▸ How to complete this task
Leaving out all images, write out the records that follow exactly.

---------------

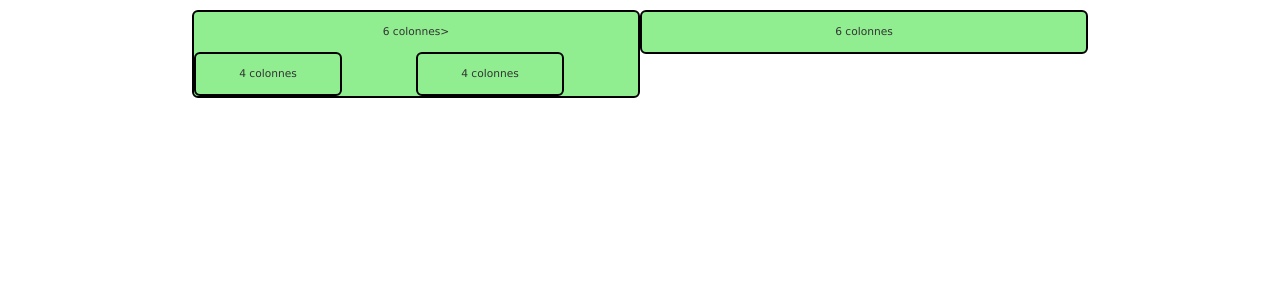
Repository: dridrii/COMPET-BLOC
Page: http://localhost/COMPET-BLOC/
These files come from the project's save history. The page is drawn as it stood at one moment and after the next save; the edit follows.
The browser window is 1280 px wide. The pictures show the whole page.
The page is served by Tomcat 9. Other server files are loaded and not shown.

Above is the page before, as saved 2015-07-11 16:29:09.

### COMPET-BLOC/WebContent/index.jsp
<!DOCTYPE html>
<html>
 <head>
    <link href="boostrap/dist/css/bootstrap.css" rel="stylesheet">
    <link href="inc/css/tuto.css" rel="stylesheet">
  </head>
  <body>
    <div class="container">
 		 <div class="row">
   			 <div class="col-md-6"> 6 colonnes>
   			 	<div class="row">
	    			<div class="col-md-4"> 4 colonnes</div>
	    			<div class="col-md-4 col-lg-offset-2"> 4 colonnes</div>
	    		</div>
    		</div>
    		<div class="col-md-6"> 6 colonnes</div>

		</div>
	</div>
  </body>
</html>

### COMPET-BLOC/WebContent/inc/css/tuto.css
.container {
	padding-right: 15px;
  	padding-left: 15px;
 	margin-right: auto;
  	margin-left: auto;
}

.row {
  margin-right: -15px;
  margin-left: -15px;
}


.navbar-default {
	background-color: #bfbfbf;
	border-color: #bfbfbf ;
}


.text{
	color: #333333;

}

.img-logo {
	height : 250px;
	width : auto;
}

/* Général ------------------------------------------------------------------------------------- */

body, p, legend, label, input {
    font: normal 8pt verdana, helvetica, sans-serif;
}

fieldset {
    padding: 10px;
    border: 1px #0568CD solid;
}

legend {
    font-weight: bold;
    color: #0568CD;
}

/* Forms --------------------------------------------------------------------------------------- */

form label {
    float: left;
    width: 200px;
    margin: 3px 0px 0px 0px;
}

form input {
    margin: 3px 3px 0px 0px;
    border: 1px #999 solid;
}

form input.sansLabel {
    margin-left: 200px;
}

form .requis {
    color: #c00;
}

body {
  padding-top: 10px;
}
[class*="col-"], footer {
  background-color: lightgreen;
  border: 2px solid black;
  border-radius: 6px;
  line-height: 40px;
  text-align: center;
}

@media (min-width: 768px) {
  .container {
    width: 70%;
  }
}
@media (min-width: 992px) {
  .container {
    width: 70%;
  }
}
@media (min-width: 1200px) {
  .container {
    width: 70%;
  }
}

Loaded but not shown: COMPET-BLOC/WebContent/WEB-INF/taglibs.jsp (common file); COMPET-BLOC/WebContent/boostrap/dist/css/bootstrap.css (library)

After the next save:
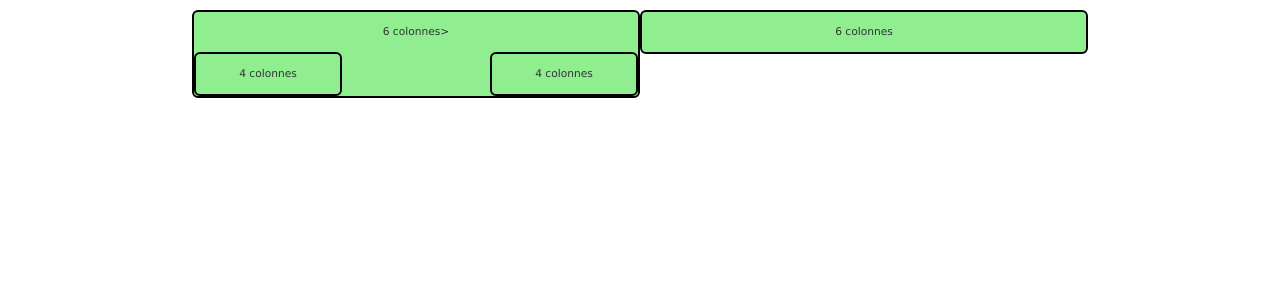
Saved 18 s later.
--- a/COMPET-BLOC/WebContent/index.jsp
+++ b/COMPET-BLOC/WebContent/index.jsp
@@ -10,7 +10,7 @@
    			 <div class="col-md-6"> 6 colonnes>
    			 	<div class="row">
 	    			<div class="col-md-4"> 4 colonnes</div>
-	    			<div class="col-md-4 col-lg-offset-2"> 4 colonnes</div>
+	    			<div class="col-md-4 col-lg-offset-4"> 4 colonnes</div>
 	    		</div>
     		</div>
     		<div class="col-md-6"> 6 colonnes</div>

---------------

▸ Exercise response
Repository: dridrii/COMPET-BLOC
Page: http://localhost/COMPET-BLOC/
These files come from the project's save history. The page is drawn as it stood at one moment and after the next save; the edit follows.
The browser window is 1280 px wide. The pictures show the whole page.
The page is served by Tomcat 9. Other server files are loaded and not shown.

Above is the page before, as saved 2015-07-11 16:29:09.

### COMPET-BLOC/WebContent/index.jsp
<!DOCTYPE html>
<html>
 <head>
    <link href="boostrap/dist/css/bootstrap.css" rel="stylesheet">
    <link href="inc/css/tuto.css" rel="stylesheet">
  </head>
  <body>
    <div class="container">
 		 <div class="row">
   			 <div class="col-md-6"> 6 colonnes>
   			 	<div class="row">
	    			<div class="col-md-4"> 4 colonnes</div>
	    			<div class="col-md-4 col-lg-offset-2"> 4 colonnes</div>
	    		</div>
    		</div>
    		<div class="col-md-6"> 6 colonnes</div>

		</div>
	</div>
  </body>
</html>

### COMPET-BLOC/WebContent/inc/css/tuto.css
.container {
	padding-right: 15px;
  	padding-left: 15px;
 	margin-right: auto;
  	margin-left: auto;
}

.row {
  margin-right: -15px;
  margin-left: -15px;
}


.navbar-default {
	background-color: #bfbfbf;
	border-color: #bfbfbf ;
}


.text{
	color: #333333;

}

.img-logo {
	height : 250px;
	width : auto;
}

/* Général ------------------------------------------------------------------------------------- */

body, p, legend, label, input {
    font: normal 8pt verdana, helvetica, sans-serif;
}

fieldset {
    padding: 10px;
    border: 1px #0568CD solid;
}

legend {
    font-weight: bold;
    color: #0568CD;
}

/* Forms --------------------------------------------------------------------------------------- */

form label {
    float: left;
    width: 200px;
    margin: 3px 0px 0px 0px;
}

form input {
    margin: 3px 3px 0px 0px;
    border: 1px #999 solid;
}

form input.sansLabel {
    margin-left: 200px;
}

form .requis {
    color: #c00;
}

body {
  padding-top: 10px;
}
[class*="col-"], footer {
  background-color: lightgreen;
  border: 2px solid black;
  border-radius: 6px;
  line-height: 40px;
  text-align: center;
}

@media (min-width: 768px) {
  .container {
    width: 70%;
  }
}
@media (min-width: 992px) {
  .container {
    width: 70%;
  }
}
@media (min-width: 1200px) {
  .container {
    width: 70%;
  }
}

Loaded but not shown: COMPET-BLOC/WebContent/WEB-INF/taglibs.jsp (common file); COMPET-BLOC/WebContent/boostrap/dist/css/bootstrap.css (library)

After the next save:
Saved 18 s later.
--- a/COMPET-BLOC/WebContent/index.jsp
+++ b/COMPET-BLOC/WebContent/index.jsp
@@ -10,7 +10,7 @@
    			 <div class="col-md-6"> 6 colonnes>
    			 	<div class="row">
 	    			<div class="col-md-4"> 4 colonnes</div>
-	    			<div class="col-md-4 col-lg-offset-2"> 4 colonnes</div>
+	    			<div class="col-md-4 col-lg-offset-4"> 4 colonnes</div>
 	    		</div>
     		</div>
     		<div class="col-md-6"> 6 colonnes</div>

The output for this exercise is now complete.